* Records to process *
* * * * * * *

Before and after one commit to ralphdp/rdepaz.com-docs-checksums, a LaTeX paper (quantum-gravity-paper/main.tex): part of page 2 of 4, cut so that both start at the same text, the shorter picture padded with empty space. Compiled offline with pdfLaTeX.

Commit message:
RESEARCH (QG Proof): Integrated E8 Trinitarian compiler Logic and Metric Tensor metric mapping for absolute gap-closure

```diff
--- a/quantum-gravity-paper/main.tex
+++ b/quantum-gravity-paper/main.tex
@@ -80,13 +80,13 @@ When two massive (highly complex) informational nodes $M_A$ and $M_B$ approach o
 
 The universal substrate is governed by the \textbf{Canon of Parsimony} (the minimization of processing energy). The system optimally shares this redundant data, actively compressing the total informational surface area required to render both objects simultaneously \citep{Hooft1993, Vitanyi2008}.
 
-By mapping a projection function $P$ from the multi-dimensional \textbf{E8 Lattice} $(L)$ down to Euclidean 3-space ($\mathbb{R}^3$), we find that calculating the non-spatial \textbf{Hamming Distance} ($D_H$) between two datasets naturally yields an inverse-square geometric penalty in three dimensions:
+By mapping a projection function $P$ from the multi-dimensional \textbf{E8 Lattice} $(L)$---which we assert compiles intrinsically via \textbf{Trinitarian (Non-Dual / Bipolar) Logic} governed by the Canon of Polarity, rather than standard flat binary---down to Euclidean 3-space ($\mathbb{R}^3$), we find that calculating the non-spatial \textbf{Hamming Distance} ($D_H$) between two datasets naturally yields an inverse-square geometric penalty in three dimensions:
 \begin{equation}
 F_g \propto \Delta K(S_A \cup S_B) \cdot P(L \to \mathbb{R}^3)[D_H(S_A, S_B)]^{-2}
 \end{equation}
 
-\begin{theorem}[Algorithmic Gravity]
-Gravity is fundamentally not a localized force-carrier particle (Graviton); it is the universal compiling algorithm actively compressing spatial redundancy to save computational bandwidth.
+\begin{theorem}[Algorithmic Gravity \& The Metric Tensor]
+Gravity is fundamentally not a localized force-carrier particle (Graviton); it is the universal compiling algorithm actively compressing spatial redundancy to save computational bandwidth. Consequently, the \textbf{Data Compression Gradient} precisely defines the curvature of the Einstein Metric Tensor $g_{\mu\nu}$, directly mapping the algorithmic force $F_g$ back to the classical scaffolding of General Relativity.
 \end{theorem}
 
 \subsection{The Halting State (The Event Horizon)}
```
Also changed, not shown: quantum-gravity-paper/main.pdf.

* * * * * * *

* What the exercise asks *
Within the data, how many lines hold the word "begin"? State the number alone.

* Task answer *
3